Jeffrey attached a rain cape to the fairing, to keep his legs out of the rain. A cold rain there was; it rained all day, and he got wet. Thanks to the new jacket and the preemptive use of the rain cape, he did not get soaked. I was snug in my plastic bag.
We rode through miles of what passes for flatlands in Maine. This shot was taken in Standish. See how the road rises in the distance? Note the red nose appended to the image of the ungulate. Note the cracked pavement and the muddy, unrideable shoulder.
A low dam and rapids in the Presumpscot River.
We passed a huge Poland Spring bottling plant, where tractor-trailers were lined up for loading. It is a testament to the power of marketing, that New Yorkers pay dollars per gallon for Maine water no better than the pure unfiltered mountain water that comes from a NYC tap for a penny or two.
We stopped for the night in Sanford.

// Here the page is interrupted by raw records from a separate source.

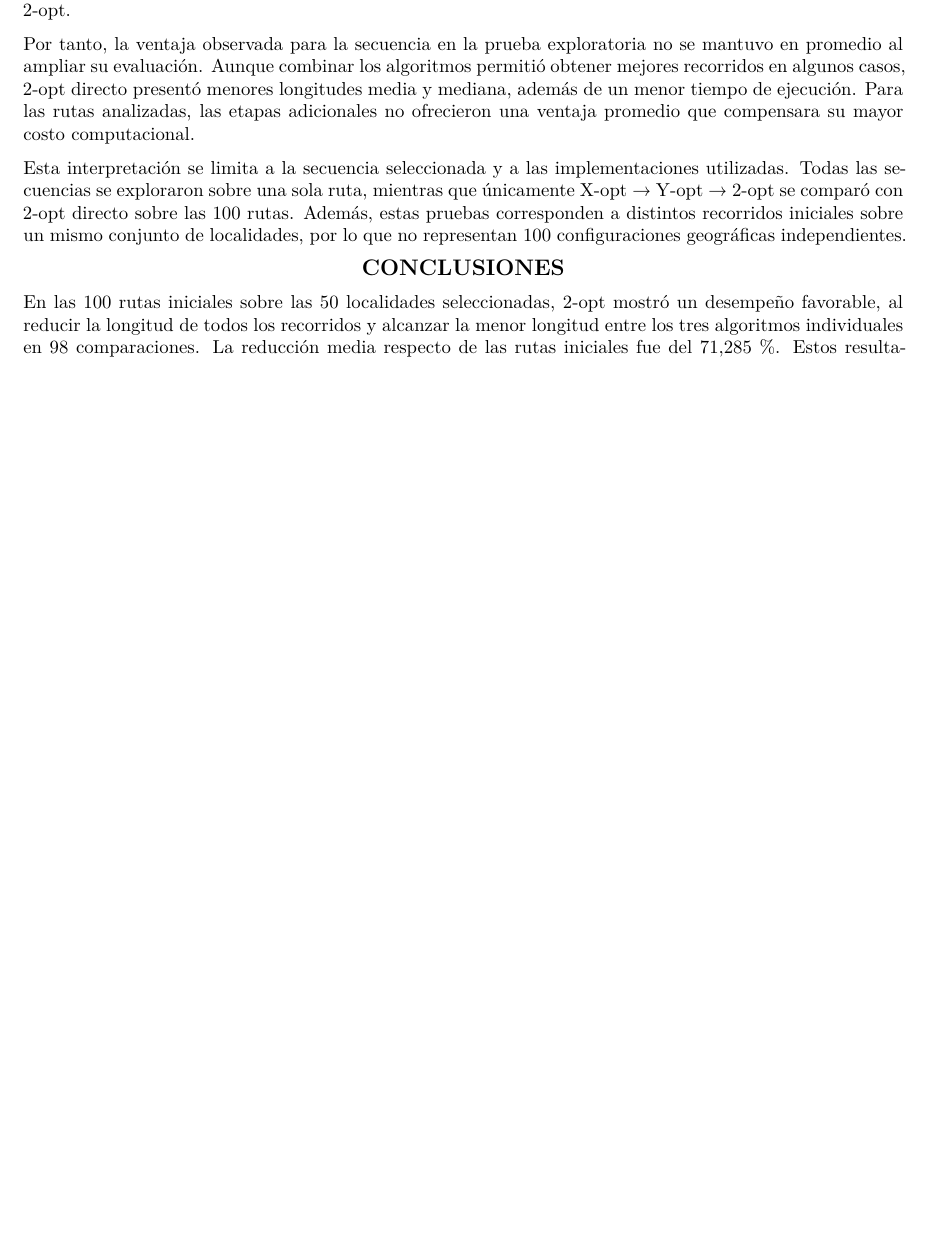
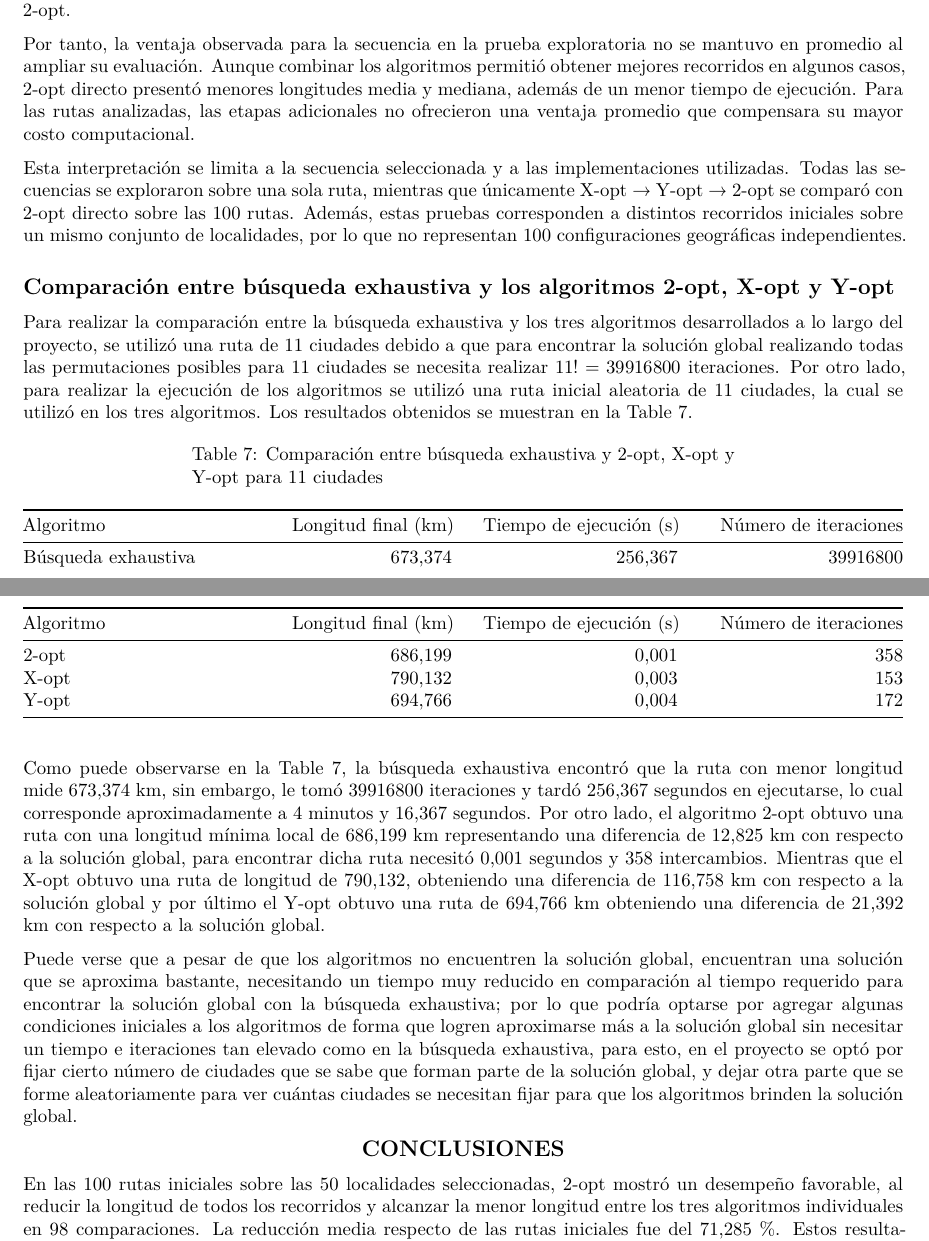
Before and after one commit to EstefaniaMora23/Tarea1_numerico, a Quarto document (Proyecto/codigo/Primer_avance/Parte_escrita.qmd): part of page 12 of 15 before the commit and two parts of pages 12 and 13 of 16 after it, the two joined at a grey line, cut so that both start at the same text, the shorter picture padded with empty space. Rendered offline with R 4.5, knitr and Pandoc in place of Quarto, then LaTeX, with nearby package versions; a font, style sheet, LaTeX package, included part or bibliography that could not be used is replaced or left out.

Commit message:
docs: se agrega la comparación entre búsqueda exhaustiva y los tres algoritmos

````diff
--- a/Proyecto/codigo/Primer_avance/Parte_escrita.qmd
+++ b/Proyecto/codigo/Primer_avance/Parte_escrita.qmd
@@ -477,6 +477,23 @@ Por tanto, la ventaja observada para la secuencia en la prueba exploratoria no s
 
 Esta interpretación se limita a la secuencia seleccionada y a las implementaciones utilizadas. Todas las secuencias se exploraron sobre una sola ruta, mientras que únicamente X-opt → Y-opt → 2-opt se comparó con 2-opt directo sobre las 100 rutas. Además, estas pruebas corresponden a distintos recorridos iniciales sobre un mismo conjunto de localidades, por lo que no representan 100 configuraciones geográficas independientes.
 
+## Comparación entre búsqueda exhaustiva y los algoritmos 2-opt, X-opt y Y-opt
+
+Para realizar la comparación entre la búsqueda exhaustiva y los tres algoritmos desarrollados a lo largo del proyecto, se utilizó una ruta de 11 ciudades debido a que para encontrar la solución global realizando todas las permutaciones posibles para 11 ciudades se necesita realizar $11! = 39916800$ iteraciones. Por otro lado, para realizar la ejecución de los algoritmos se utilizó una ruta inicial aleatoria de 11 ciudades, la cual se utilizó en los tres algoritmos. Los resultados obtenidos se muestran en la @tbl-comparativa-exhaustiva.
+
+| Algoritmo | Longitud final (km) | Tiempo de ejecución (s) | Número de iteraciones |
+|:--|--:|--:|--:|
+| Búsqueda exhaustiva | 673,374 | 256,367 | 39916800 |
+| 2-opt | 686,199 | 0,001 | 358 |
+| X-opt | 790,132 | 0,003 | 153 |
+| Y-opt | 694,766 | 0,004 | 172 |
+
+: Comparación entre búsqueda exhaustiva y  2-opt, X-opt y Y-opt para 11 ciudades {#tbl-comparativa-exhaustiva}
+
+Como puede observarse en la @tbl-comparativa-exhaustiva, la búsqueda exhaustiva encontró que la ruta con menor longitud mide 673,374 km, sin embargo, le tomó 39916800 iteraciones y tardó 256,367 segundos en ejecutarse, lo cual corresponde aproximadamente a 4 minutos y 16,367 segundos. Por otro lado, el algoritmo 2-opt obtuvo una ruta con una longitud mínima local de 686,199 km representando una diferencia de 12,825 km con respecto a la solución global, para encontrar dicha ruta necesitó 0,001 segundos y 358 intercambios. Mientras que el X-opt obtuvo una ruta de longitud de 790,132, obteniendo una diferencia de 116,758 km con respecto a la solución global y por último el Y-opt obtuvo una ruta de 694,766 km obteniendo una diferencia de 21,392 km con respecto a la solución global.
+
+Puede verse que a pesar de que los algoritmos no encuentren la solución global, encuentran una solución que se aproxima bastante, necesitando un tiempo muy reducido en comparación al tiempo requerido para encontrar la solución global con la búsqueda exhaustiva; por lo que podría optarse por agregar algunas condiciones iniciales a los algoritmos de forma que logren aproximarse más a la solución global sin necesitar un tiempo e iteraciones tan elevado como en la búsqueda exhaustiva, para esto, en el proyecto se optó por fijar cierto número de ciudades que se sabe que forman parte de la solución global, y dejar otra parte que se forme aleatoriamente para ver cuántas ciudades se necesitan fijar para que los algoritmos brinden la solución global.
+
 ```{=latex}
 \begin{center}
 ```
````
Also changed, not shown: 1 other file.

Bob flagged us down.
Bob is a retired mechanical engineer. One thing having led to another, he and companions recently started a cross-country bicycle trip from Oregon, but he had to abandon the trip in the Midwest when his wife needed surgery. We had a wonderful chat about cycle touring, machinery, religion, multiple universes, Americans, Britons, and other topics. When Jeffrey explained the mission of Human Rights First, Bob said he was preaching to the choir. He wholeheartedly supports providing free lawyers to asylum applicants.
Bob told us a wonderful story about his great+++ grandmother who, having recently given birth, fed the newborn child of a First Nations chief when the newborn’s mother was unable to nurse. The chief’s tribe then helped Bob’s ancestors clear land and establish a farm. Ultimately, Maine’s uninvited European settlers and their descendants (not Bob’s family!) destroyed the tribe. This was apropos of a startling story in today’s Portland newspaper about an 1875 law that forbade the printing (!) of sections of the Maine constitution that guaranteed to Maine’s American Indians certain rights, a trust fund, and vast tracts of land. Mainers with European roots violated every one of those guarantees; the printing ban (still in effect) may have been enacted to hide the state’s obligations.
We left our new friend Bob, and soon met Bob and Bob. (So many fine Bobs. Some may be uncles.)
Bob and Bob run the hotel in which I swung from the chandelier. Both listened with interest to Jeffrey’s disquisition on the plight of refugees and the help they receive from Human Rights First. The more verbal Bob shared interesting bits about the Sanford area’s economy and demographics.
Jeffrey left me and went into the rain in search of dinner. He saw this monument in a park.
One could have a long discussion about the 1968 inscription honoring local “veterans who served in all wars in an effort to preserve peace in the world.” War for peace. We’ll save that for another time.
At the Three Alarm Diner, where Jeffrey warmed his innards with two gourmet grilled cheese sandwiches, Mikki and Adam thought long and hard about the moral imperative to help refugees.
They waxed admiring of our energy and initiative in pedaling to Maine from NYC. Of course these youths could do it faster and better than we have, an ancient man with titanium in his leg, and a spineless kangaroo puppet at least 25 years old (I have no recorded birth date). But it’s nice that us old coots still can wow the young-‘uns, albeit undeservedly.